As I do every year, in April I attended the Georgetown University Law Center program on Representing & Managing Tax-Exempt Organizations, and again this year several Hill staffers agreed to speak. I heard Karen McAfee of the House Ways and Means Committee staff say to an audience of more than 400 people, "All my views are my personal views, are not attributable to the Committee, and are off the record." Roger Colinvaux, who works for the Joint Committee on Taxation, said to the same audience, "I am speaking today on my own behalf." Then Senate Finance Committee staffer Kristen Bailey told us, "My closing comments are also off the record. My press shop requires me to say that as well."
The 400 attendees, many of whom traveled cross country and all of whom paid a registration fee, must surely have been disappointed to hear only the personal views of Karen and Roger. At least Kristen's remarks seemed to be officially connected to her Senate job, and hence valuable to the attendees, but those comments were "off the record." As for Karen's and Roger's comments, we can only hope their personal views about what they do every day bear at least some connection to what their congressional bosses think. Otherwise, they've only flattered themselves that we would give a hoot about what they have to say about anything.
And I wonder if Kristen Bailey's press shop knows that her public statements and those of all her fellow Hill colleagues were widely reported in the tax and charity-related press within hours of their utterance. Surely there must be dire consequences to this "off the record" dictum being so widely ignored. So I asked the man in charge about it. Larry Center is the Assistant Dean for Academic Conferences and Continuing Legal Education at Georgetown University and has heard this "off the record" warning for all of the 23 years he has been organizing such programs.
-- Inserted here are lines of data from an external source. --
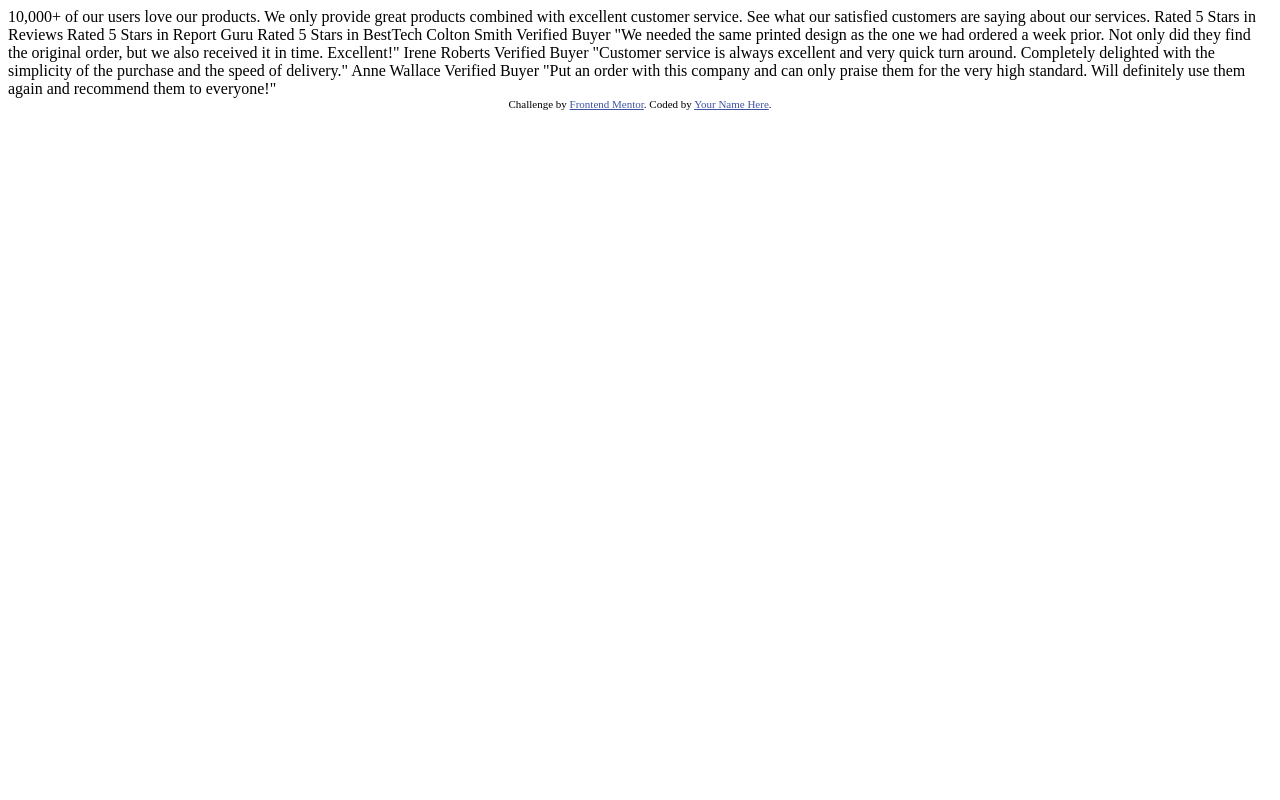
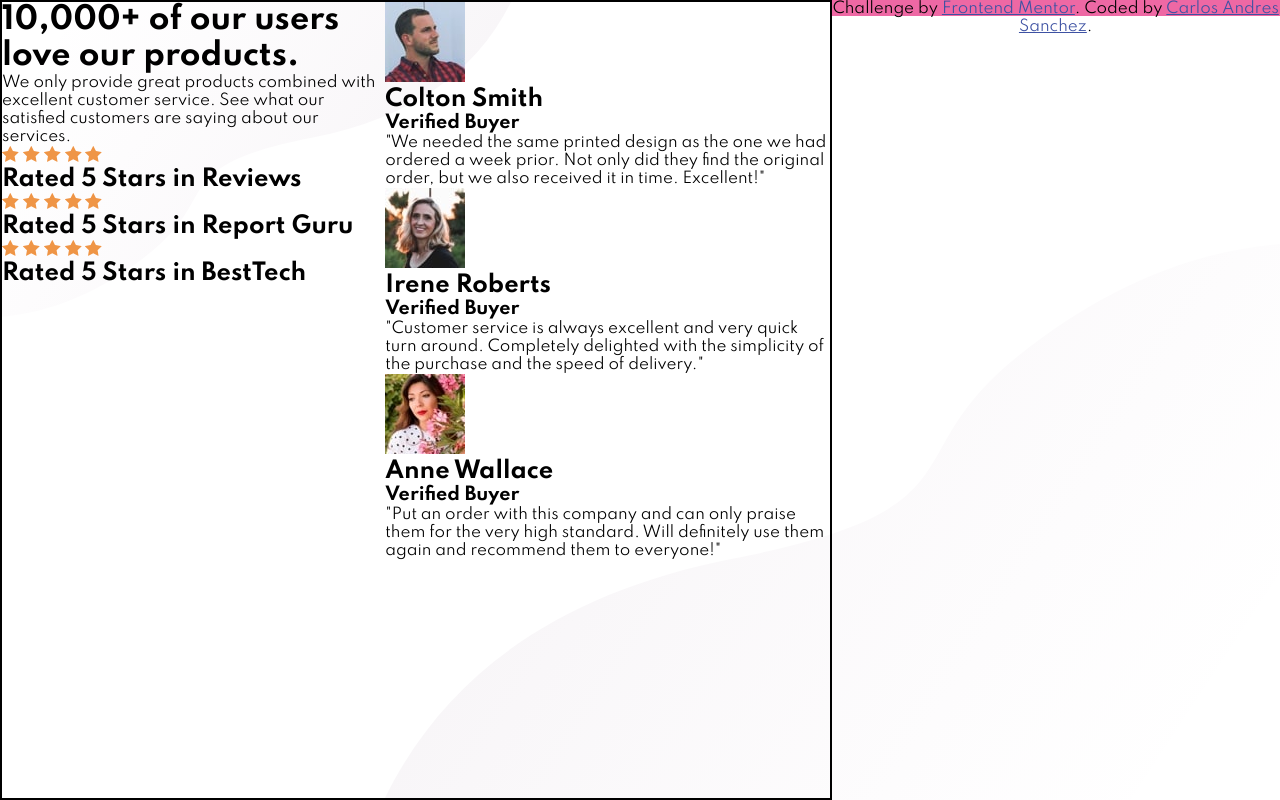
Before and after one commit to LimonCode1/social-proof-section-master, a plain HTML site: page index.html in a window 1280 px wide. Drawn offline with Linux system fonts and the light colour scheme.

Commit message:
structure finished

```diff
--- a/index.html
+++ b/index.html
@@ -3,59 +3,102 @@
 	<head>
 		<meta charset="UTF-8" />
 		<meta name="viewport" content="width=device-width, initial-scale=1.0" />
-    <!-- displays site properly based on user's device -->
-
 		<link
 			rel="icon"
 			type="image/png"
 			sizes="32x32"
 			href="./images/favicon-32x32.png"
 		/>
-
+		<link rel="stylesheet" href="styles.css" />
 		<title>Frontend Mentor | Social proof section</title>
-
-    <!-- Feel free to remove these styles or customise in your own stylesheet 👍 -->
-    <style>
-      .attribution {
-        font-size: 11px;
-        text-align: center;
-      }
-      .attribution a {
-        color: hsl(228, 45%, 44%);
-      }
-    </style>
 	</head>
 	<body>
-    10,000+ of our users love our products.
-
-    We only provide great products combined with excellent customer service.
-    See what our satisfied customers are saying about our services.
-
-    Rated 5 Stars in Reviews
-    Rated 5 Stars in Report Guru
-    Rated 5 Stars in BestTech
-
-    Colton Smith
-    Verified Buyer
-    "We needed the same printed design as the one we had ordered a week prior.
-    Not only did they find the original order, but we also received it in time.
-    Excellent!"
-
-    Irene Roberts
-    Verified Buyer
-    "Customer service is always excellent and very quick turn around. Completely
-    delighted with the simplicity of the purchase and the speed of delivery."
-
-    Anne Wallace
-    Verified Buyer
-    "Put an order with this company and can only praise them for the very high
-    standard. Will definitely use them again and recommend them to everyone!"
-
+		<div class="father-Container">
+			<div class="container">
+				<div class="box">
+					<h1>10,000+ of our users love our products.</h1>
+					<p>
+						We only provide great products combined with excellent customer
+						service. See what our satisfied customers are saying about our
+						services.
+					</p>
+				</div>
+				<div class="box">
+					<div class="ratedBox">
+						<span class="star">
+							<img src="./images/icon-star.svg" alt="star image" />
+							<img src="./images/icon-star.svg" alt="star image" />
+							<img src="./images/icon-star.svg" alt="star image" />
+							<img src="./images/icon-star.svg" alt="star image" />
+							<img src="./images/icon-star.svg" alt="star image" />
+						</span>
+						<h2>Rated 5 Stars in Reviews</h2>
+					</div>
+					<div class="ratedBox">
+						<span class="star">
+							<img src="./images/icon-star.svg" alt="star image" />
+							<img src="./images/icon-star.svg" alt="star image" />
+							<img src="./images/icon-star.svg" alt="star image" />
+							<img src="./images/icon-star.svg" alt="star image" />
+							<img src="./images/icon-star.svg" alt="star image" />
+						</span>
+						<h2>Rated 5 Stars in Report Guru</h2>
+					</div>
+					<div class="ratedBox">
+						<span class="star">
+							<img src="./images/icon-star.svg" alt="star image" />
+							<img src="./images/icon-star.svg" alt="star image" />
+							<img src="./images/icon-star.svg" alt="star image" />
+							<img src="./images/icon-star.svg" alt="star image" />
+							<img src="./images/icon-star.svg" alt="star image" />
+						</span>
+						<h2>Rated 5 Stars in BestTech</h2>
+					</div>
+				</div>
+			</div>
+			<div class="container">
+				<div class="card">
+					<img src="./images/image-colton.jpg" alt="photo of Colton" />
+					<h2>Colton Smith</h2>
+					<h3>Verified Buyer</h3>
+					<p>
+						"We needed the same printed design as the one we had ordered a week
+						prior. Not only did they find the original order, but we also
+						received it in time. Excellent!"
+					</p>
+				</div>
+				<div class="card">
+					<img src="./images/image-irene.jpg" alt="photo of Irene" />
+					<h2>Irene Roberts</h2>
+					<h3>Verified Buyer</h3>
+					<p>
+						"Customer service is always excellent and very quick turn around.
+						Completely delighted with the simplicity of the purchase and the
+						speed of delivery."
+					</p>
+				</div>
+				<div class="card">
+					<img src="./images/image-anne.jpg" alt="photo of Anne" />
+					<h2>Anne Wallace</h2>
+					<h3>Verified Buyer</h3>
+					<p>
+						"Put an order with this company and can only praise them for the
+						very high standard. Will definitely use them again and recommend
+						them to everyone!"
+					</p>
+				</div>
+			</div>
+		</div>
 		<div class="attribution">
 			Challenge by
 			<a href="https://www.frontendmentor.io?ref=challenge" target="_blank"
 				>Frontend Mentor</a
-      >. Coded by <a href="#">Your Name Here</a>.
+			>. Coded by
+			<a href="https://github.com/LimonCode1/" target="_blank"
+				>Carlos Andres Sanchez</a
+			>.
 		</div>
+		<script src="jquery.min.js"></script>
+		<script src="index.js"></script>
 	</body>
 </html>
--- /dev/null
+++ b/styles.css
@@ -0,0 +1,43 @@
+@import url('https://fonts.googleapis.com/css2?family=Spartan:wght@400;500;700&display=swap');
+* {
+	padding: 0;
+	margin: 0;
+}
+:root {
+	/* primary */
+	--very-Dark-Magenta: hsl(300, 43%, 22%);
+	--soft-Pink: hsl(333, 80%, 67%);
+	/* Neutral */
+	--dark-Grayish-Magenta: hsl(303, 10%, 53%);
+	--light-Grayish-Magenta: hsl(300, 24%, 96%);
+	--white: hsl(0, 0%, 100%);
+}
+body {
+	font-family: 'Spartan', sans-serif;
+	font-size: 15px;
+	height: 100vh;
+	display: flex;
+	background-image: url('./images/bg-pattern-bottom-desktop.svg'),
+		url('./images/bg-pattern-top-desktop.svg');
+	background-repeat: no-repeat;
+	background-size: 70%, 40%;
+	background-position: 100% 100%, 0% 0%;
+}
+.father-Container {
+	border: 2px solid black;
+	display: flex;
+	justify-content: center;
+    align-content:center
+	width: 70%;
+	/* background: red; */
+}
+.attribution {
+	text-align: center;
+	display: block;
+	width: 100%;
+	height: 2vh;
+	background: var(--soft-Pink);
+}
+.attribution a {
+	color: hsl(228, 45%, 44%);
+}
```
Also changed, not shown: index.js (added, +28 -0 lines), jquery.min.js (added). Lines whose indentation alone changed are shown as unchanged.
He said, "The Law Center has no official policy on this issue." As far as he knows there are no consequences at all, much less dire consequences, if the press ignores "off the record." But he allowed as how "there seems to be an unwritten rule that it is OK for trade press to report on government employee comments at professional conferences despite the claim they are 'off the record.'" Might some Hill staff not show up for his programs if they were reminded that all their statements would be on the record? He wasn't sure, but he guessed that some might not participate under those circumstances.
Clearly, we have an "emperor has no clothes" situation here. Everything is fine and will continue to be so long as nobody points out the obvious. Let me be the naive believer in open government who says out loud to the people who make our laws: "It's all on the record."